ILiAD is developing protocols for additional B-Tech candidate studies to prevent and treat Alzheimer’s-like experimental neurodegenerative disease in mice. These studies will test the effect of an advanced B-Tech candidate on markers of cognitive decline, CNS Aβ plaques, and evidence of glial activation.
Due to constant antigenic drift and shift of viral surface proteins, influenza vaccines must be reformulated each year to match the circulating viral subtypes. The B-Tech platform has already yielded BPZE1 which has shown significant potential as a universal influenza vaccine due to its ability to reduce pathologic host cytokine responses to infection and, thereby, disease pathology.
BPZE1 has demonstrated effective and sustained protection against lethal challenge with mouse-adapted H3N2 or H1N1 (A/PR/8/34) influenza A viruses.
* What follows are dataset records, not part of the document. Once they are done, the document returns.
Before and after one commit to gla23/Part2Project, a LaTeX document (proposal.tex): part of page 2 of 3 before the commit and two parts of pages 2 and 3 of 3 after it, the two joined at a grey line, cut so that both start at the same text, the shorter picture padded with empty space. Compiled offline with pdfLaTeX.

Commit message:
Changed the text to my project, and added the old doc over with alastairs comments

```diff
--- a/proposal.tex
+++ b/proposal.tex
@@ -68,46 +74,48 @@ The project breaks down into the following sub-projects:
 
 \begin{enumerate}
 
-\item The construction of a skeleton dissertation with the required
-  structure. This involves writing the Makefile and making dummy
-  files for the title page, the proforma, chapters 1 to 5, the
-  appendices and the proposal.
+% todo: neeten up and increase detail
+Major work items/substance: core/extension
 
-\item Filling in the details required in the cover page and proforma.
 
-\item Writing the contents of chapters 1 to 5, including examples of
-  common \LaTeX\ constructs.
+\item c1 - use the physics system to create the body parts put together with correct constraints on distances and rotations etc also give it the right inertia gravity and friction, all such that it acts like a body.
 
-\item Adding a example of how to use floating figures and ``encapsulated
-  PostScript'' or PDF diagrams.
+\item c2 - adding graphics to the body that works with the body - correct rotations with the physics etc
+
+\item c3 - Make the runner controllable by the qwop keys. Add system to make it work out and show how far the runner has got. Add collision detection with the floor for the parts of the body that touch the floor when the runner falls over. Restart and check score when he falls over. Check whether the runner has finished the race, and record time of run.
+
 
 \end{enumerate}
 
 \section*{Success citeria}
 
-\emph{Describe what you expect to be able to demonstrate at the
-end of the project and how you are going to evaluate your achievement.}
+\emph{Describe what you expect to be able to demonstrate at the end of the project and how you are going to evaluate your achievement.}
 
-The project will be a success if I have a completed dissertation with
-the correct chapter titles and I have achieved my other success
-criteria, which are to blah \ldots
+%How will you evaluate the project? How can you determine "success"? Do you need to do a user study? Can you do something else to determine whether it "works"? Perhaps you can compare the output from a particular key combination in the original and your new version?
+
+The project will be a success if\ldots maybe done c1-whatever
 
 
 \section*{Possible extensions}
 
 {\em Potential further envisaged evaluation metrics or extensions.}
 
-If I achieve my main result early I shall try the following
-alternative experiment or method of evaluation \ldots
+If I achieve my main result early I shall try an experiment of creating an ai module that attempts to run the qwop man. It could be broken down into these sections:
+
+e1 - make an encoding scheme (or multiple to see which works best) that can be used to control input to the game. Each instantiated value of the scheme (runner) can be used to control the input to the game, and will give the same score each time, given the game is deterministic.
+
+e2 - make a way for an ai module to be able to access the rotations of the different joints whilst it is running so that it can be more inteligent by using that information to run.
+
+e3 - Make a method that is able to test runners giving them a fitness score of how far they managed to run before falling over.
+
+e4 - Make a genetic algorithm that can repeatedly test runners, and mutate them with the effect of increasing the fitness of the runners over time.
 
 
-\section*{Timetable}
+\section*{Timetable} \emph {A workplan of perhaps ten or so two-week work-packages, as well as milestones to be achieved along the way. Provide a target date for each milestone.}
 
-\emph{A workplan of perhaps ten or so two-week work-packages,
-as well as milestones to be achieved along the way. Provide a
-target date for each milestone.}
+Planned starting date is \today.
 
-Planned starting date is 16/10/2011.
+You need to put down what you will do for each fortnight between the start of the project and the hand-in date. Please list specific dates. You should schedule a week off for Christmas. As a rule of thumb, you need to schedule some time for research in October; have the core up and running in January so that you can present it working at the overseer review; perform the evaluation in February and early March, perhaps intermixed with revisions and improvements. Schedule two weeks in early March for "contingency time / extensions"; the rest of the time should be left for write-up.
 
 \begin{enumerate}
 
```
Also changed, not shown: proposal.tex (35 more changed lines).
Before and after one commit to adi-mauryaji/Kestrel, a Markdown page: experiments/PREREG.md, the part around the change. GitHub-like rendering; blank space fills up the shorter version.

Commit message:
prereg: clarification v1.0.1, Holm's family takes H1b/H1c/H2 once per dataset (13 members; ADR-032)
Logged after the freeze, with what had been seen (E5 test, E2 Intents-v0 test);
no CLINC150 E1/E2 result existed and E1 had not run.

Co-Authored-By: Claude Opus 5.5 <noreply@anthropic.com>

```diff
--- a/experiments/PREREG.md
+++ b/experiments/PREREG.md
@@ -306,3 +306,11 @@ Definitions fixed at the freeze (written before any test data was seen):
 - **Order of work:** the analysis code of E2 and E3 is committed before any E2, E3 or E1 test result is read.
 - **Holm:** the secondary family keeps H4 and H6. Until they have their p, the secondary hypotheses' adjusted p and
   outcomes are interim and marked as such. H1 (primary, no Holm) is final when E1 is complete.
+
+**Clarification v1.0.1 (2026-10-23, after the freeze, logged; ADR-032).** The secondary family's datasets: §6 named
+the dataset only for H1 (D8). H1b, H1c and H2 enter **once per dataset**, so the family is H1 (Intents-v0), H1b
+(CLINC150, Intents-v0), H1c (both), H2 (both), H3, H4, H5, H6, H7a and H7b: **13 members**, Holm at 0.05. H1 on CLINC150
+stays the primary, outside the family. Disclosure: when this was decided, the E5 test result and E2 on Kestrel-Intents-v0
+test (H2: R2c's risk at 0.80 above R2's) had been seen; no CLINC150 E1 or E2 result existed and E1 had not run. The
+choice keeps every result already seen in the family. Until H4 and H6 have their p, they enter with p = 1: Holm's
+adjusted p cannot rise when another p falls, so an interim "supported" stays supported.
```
Influenza induces a cytokine storm in serum and lungs caused by uncontrolled activation of the host innate immune system. BPZE1’s mechanism of action is not targeted to reduce viral load; instead BPZE1 dampens the influenza-induced cytokine storm (Link).